A Closer Look: Bed 1 Plans
I am cautiously optimistic that I will be able to go through each bed we have planned and go into more details about the varieties we have chosen and what we will be doing with each raised bed. So let’s kick that off with a closer look at Bed 1!
As we discussed in the general garden plan post, this bed is all about herbs (and some edible flowers)! Very generically, we could say that the green end is culinary, the red end is tea, and the blue is some of each. However, there are obviously some things that can cross over from culinary to tea and back. I’m not going to cover every last detail of each plant, because that would make this post ridiculously long. However, I do want to call out a few specific things.
First, the nematode situation. This bed had root vegetables in it last year, with variable levels of nematodes. The two central square tiers had parsnips all year long, and the parsnips were DISGUSTING on an epic level with their nematode infestations.
As you can see – disgusting – and not very edible. The longer end sections had evidence of nematodes, but weren’t nearly this bad, particularly on the radishes. We spend a long time looking for research papers and articles discussing nematode resistance in herb plants. One thing we found that was interesting was that some herbs – like mint and basil – had just as much root damage from the nematodes, but it didn’t impact their top growth. We found mixed results on things like marigolds, nasturtiums, oregano, marjoram, and salad burnet. So we are going to try all of those directly planted in the soil. The mint will be in pots because, mint.
The lemongrass and the Hibiscus sabdariffa (aka Roselle) will also be grown in very large pots. We will be procuring lemongrass stalks from a grocery store and rooting them to get the best culinary type. And the Roselle is the type of hibiscus that is commonly used for teas.
In the center of each end of this bed we will have some type of trellis, one with a jasmine plant and the other with blue butterfly pea (Clitoria ternatea). These are both vining plants with flowers used for teas.
Another plant of interest is the ‘Zloty Lan’ Chamomile – a variety that is supposed to have larger flowers and more robust plants.
Most everything else listed should be fairly straightforward, and we won’t know specific varieties until we are able to purchase the plants from one of our local vendors.
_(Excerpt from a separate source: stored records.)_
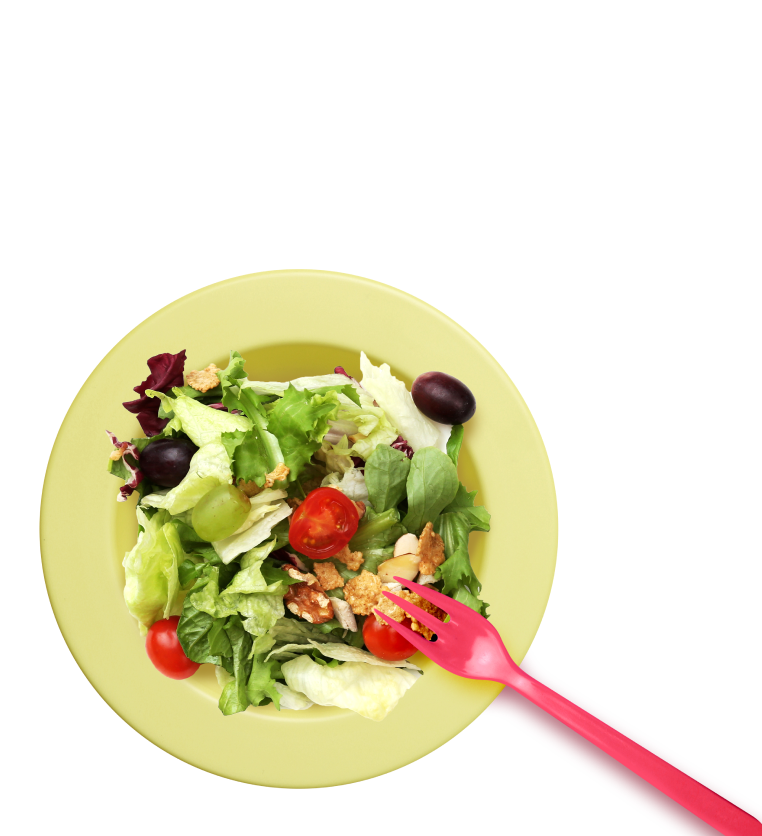
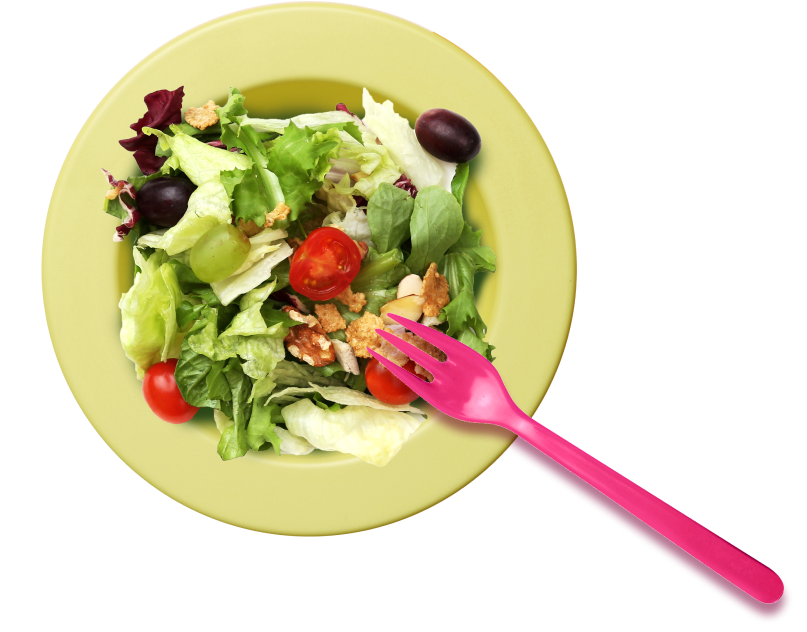
Feat: [#124] 배너 수정, 메인 우측 페이지

diff --git a/src/components/units/main/monthlyRecipe/MonthlyRecipe.presenter.tsx b/src/components/units/main/monthlyRecipe/MonthlyRecipe.presenter.tsx
@@ -9,24 +9,41 @@ export default function MonthlyRecipeUI() {
           이달의 인기 레시피 <b>P!ck</b>
         </h1>
         <MonthlyRecipe.TagsWrapper>
-          <button>#채린이레시피</button>
-          <button>#쉬운난이도</button>
-          <button>#고기들어간메뉴</button>
-          <button>#초대음식</button>
-          <button>#칼로리낮은메뉴</button>
-          <button>#영양레시피</button>
+          <button>#채식이 처음인 사람들을 위한 쉬운 레시피</button>
+          <button>#집들이날 대접 할 만한 채식 차림상</button>
+          <button>#특별한 날 채식 생일상</button>
+          <button>#스트레스 날려 줄 매운맛 채식 야식</button>
         </MonthlyRecipe.TagsWrapper>
       </MonthlyRecipe.HeadText>
-      <MonthlyRecipe.RecipeItems>
-        {[1, 2, 3].map((el) => (
-          <div key={`b${el}`}>
+      <MonthlyRecipe.RecommendRecipeItems>
+        {[1, 2, 3, 4].map((el) => (
+          <MonthlyRecipe.RecipeItem key={`a${el}`}>
             <MonthlyRecipe.RecipeItemImageWrapper>
-              <img src="/img/monthlyRecipe/img-monthlyrecipe-item.png" alt="" />
+              <MonthlyRecipe.IconBookmark>
+                {el % 2 === 1 ? (
+                  <img src="/img/bestRecipe/icon-bookmark-on.svg" />
+                ) : (
+                  <img src="/img/bestRecipe/icon-bookmark-off.svg" />
+                )}
+                <span>{el % 2 === 1 ? "+999" : "24"}</span>
+              </MonthlyRecipe.IconBookmark>
+              <img src="/img/bestRecipe/img-recipe-01.png" />
             </MonthlyRecipe.RecipeItemImageWrapper>
-            <h1>메뉴01</h1>
-          </div>
+            <MonthlyRecipe.RecipeItemTextWrapper>
+              <h1>메뉴 01</h1>
+              <p>동해물과 백두산이 마르고 닳도록 하느님이 보우하사</p>
+              <MonthlyRecipe.Tags>
+                <MonthlyRecipe.TagVegan>비건</MonthlyRecipe.TagVegan>
+                <MonthlyRecipe.TagLacto>락토</MonthlyRecipe.TagLacto>
+                <MonthlyRecipe.TagPesco>페스코</MonthlyRecipe.TagPesco>
+                <MonthlyRecipe.TagPollo>폴로</MonthlyRecipe.TagPollo>
+                <MonthlyRecipe.TagOvo>오보</MonthlyRecipe.TagOvo>
+                <MonthlyRecipe.TagLactoOvo>락토오보</MonthlyRecipe.TagLactoOvo>
+              </MonthlyRecipe.Tags>
+            </MonthlyRecipe.RecipeItemTextWrapper>
+          </MonthlyRecipe.RecipeItem>
         ))}
-      </MonthlyRecipe.RecipeItems>
+      </MonthlyRecipe.RecommendRecipeItems>
     </MonthlyRecipe.Container>
   );
 }

diff --git a/src/components/units/main/monthlyRecipe/MonthlyRecipe.styles.ts b/src/components/units/main/monthlyRecipe/MonthlyRecipe.styles.ts
@@ -28,13 +28,13 @@ export const HeadText = styled.div`
 
 export const TagsWrapper = styled.div`
   display: flex;
-  justify-content: space-between;
   align-items: center;
-  padding-top: 2.375rem;
+  padding: 2.625rem 0;
   width: 100%;
 
   & > button {
     padding: 0.81rem 4.125rem;
+    margin-right: 1.5rem;
     border-radius: 40px;
     font-weight: 500;
     letter-spacing: -0.05em;
@@ -54,21 +54,101 @@ export const TagsWrapper = styled.div`
   }
 `;
 
-export const RecipeItems = styled.div`
+export const RecommendRecipeItems = styled.div`
   display: flex;
   justify-content: space-between;
-  padding-top: 3.56rem;
+  width: 100%;
+`;
+
+export const RecipeItem = styled.div`
+  padding-right: 1.68rem;
+  &:last-of-type {
+    padding-right: 0;
+  }
+
+  h1 {
+    font-weight: 600;
+  }
+
+  p {
+    font-size: 0.85rem;
+    color: #262626;
+  }
 `;
 
 export const RecipeItemImageWrapper = styled.div`
-  width: 464px;
-  height: 464px;
-  padding-bottom: 1.81rem;
+  position: relative;
+  height: 342px;
 
-  img {
+  & > img {
     width: 100%;
     height: 100%;
     object-fit: cover;
-    border-radius: 32px;
+    border-radius: 24px;
+  }
+`;
+
+export const IconBookmark = styled.div`
+  display: flex;
+  flex-direction: column;
+  justify-content: center;
+  align-items: center;
+  position: absolute;
+
+  right: 0;
+  transform: translate(-50%, 50%);
+
+  & > span {
+    color: #ffffff;
+    font-size: 0.75rem;
+  }
+`;
+
+// 태그 : 비건 타입 [start]
+export const Tags = styled.div`
+  display: flex;
+  flex-wrap: wrap;
+`;
+
+const Tag = styled.span`
+  padding: 2px 0;
+  border-radius: 1rem;
+  margin-right: 4px;
+  margin-top: 1.25rem;
+  color: #ffffff;
+  font-size: 0.875rem;
+  width: 5.125rem;
+  display: flex;
+  justify-content: center;
+`;
+
+export const TagVegan = styled(Tag)`
+  background: #0fbaa3;
+`;
+export const TagLacto = styled(Tag)`
+  background: #cee135;
+`;
+export const TagOvo = styled(Tag)`
+  background: #fcd921;
+`;
+export const TagLactoOvo = styled(Tag)`
+  background: #b991fa;
+`;
+export const TagPesco = styled(Tag)`
+  background: #ef7c90;
+`;
+export const TagPollo = styled(Tag)`
+  background: #fe974d;
+`;
+// 태그 : 비건 타입 [end]
+
+export const RecipeItemTextWrapper = styled.div`
+  & > h1 {
+    font-weight: 500;
+    padding-top: 2rem;
+  }
+
+  & > p {
+    padding-top: 0.5rem;
   }
 `;

diff --git a/src/components/commons/layout/banner/Banner.styles.ts b/src/components/commons/layout/banner/Banner.styles.ts
@@ -112,10 +112,9 @@ export const TextTop = styled.div`
 `;
 
 export const SliderImage1 = styled.div`
-  position: relative;
   width: 750px;
   height: auto;
-  transform: translate(20%, -15%);
+  transform: translate(15%, 10%);
 
   img {
     width: 100%;
@@ -125,8 +124,8 @@ export const SliderImage1 = styled.div`
 
   // 초록색 동그라미
   & > span:nth-of-type(1) {
-    top: 25rem;
-    right: 8rem;
+    top: 15%;
+    right: 20%;
     width: 26px;
     height: 26px;
     border: 5px solid #cfe869;
@@ -135,8 +134,8 @@ export const SliderImage1 = styled.div`
   }
   // 보라색 동그라미
   & > span:nth-of-type(2) {
-    top: 20rem;
-    right: 12rem;
+    top: 0;
+    right: 30%;
     width: 16px;
     height: 16px;
     border: 4px solid #b991fa;
@@ -145,8 +144,8 @@ export const SliderImage1 = styled.div`
   }
   // 보라색 동그라미
   & > span:nth-of-type(3) {
-    left: -2.5rem;
-    bottom: 9.5rem;
+    left: -5%;
+    bottom: 30%;
     width: 84px;
     height: 84px;
     border: 4px solid #b991fa;
@@ -155,8 +154,8 @@ export const SliderImage1 = styled.div`
   }
   // 초록색 동그라미
   & > span:nth-of-type(4) {
-    left: -5rem;
-    bottom: 8rem;
+    left: -10%;
+    bottom: 25%;
     width: 29px;
     height: 29px;
     border: 4px solid #cfe869;
@@ -169,7 +168,7 @@ export const SliderImage1 = styled.div`
   }
 
   & > div:nth-of-type(1) {
-    top: 0;
+    top: -50%;
     left: -10%;
     width: 300px;
     height: auto;
@@ -177,8 +176,9 @@ export const SliderImage1 = styled.div`
   }
 
   & > div:nth-of-type(2) {
+    z-index: -1;
     bottom: -30%;
-    right: -65%;
+    right: -60%;
     width: 600px;
     height: auto;
     animation: ${Rotation} 30s 1s infinite ease-in-out alternate;

diff --git a/src/components/units/main/deliveryService/DeliveryService.styles.ts b/src/components/units/main/deliveryService/DeliveryService.styles.ts
@@ -46,7 +46,7 @@ export const ImageWrapper = styled.div`
     max-width: 782px;
     opacity: 0;
     transition: all 2.5s ease;
-    transition-delay: 0.1s;
+    transform: translateX(-30%);
   }
 
   &.isActive > img:nth-of-type(1) {
@@ -60,11 +60,12 @@ export const ImageWrapper = styled.div`
     max-width: 673px;
     opacity: 0;
     transition: all 2.5s ease;
+    transform: translate(20%, 15%);
   }
 
   &.isActive > img:nth-of-type(2) {
     opacity: 1;
-    transform: translateY(15%);
+    transform: translate(0%, 15%);
   }
 `;
 export const ContentsText = styled.div`

diff --git a/src/components/commons/layout/banner/Banner.container.tsx b/src/components/commons/layout/banner/Banner.container.tsx
@@ -14,7 +14,7 @@ export default function LayoutBanner() {
     slidesToScroll: 1,
     autoplaySpeed: 3000,
     arrows: false,
-    autoplay: true,
+    autoplay: false,
     cssEase: "linear",
     beforeChange: (current, next) => setSlideIndex(next),
   };

diff --git a/src/components/units/main/deliveryService/DeliveryService.presenter.tsx b/src/components/units/main/deliveryService/DeliveryService.presenter.tsx
@@ -4,7 +4,6 @@ import { useInView } from "react-intersection-observer";
 export default function DeliveryServiceUI() {
   const [ref, inView] = useInView({
     threshold: 0,
-    triggerOnce: true,
   });
 
   return (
I think it is safe to say that we should have a very fragrant and tasty garden in Bed 1 this year!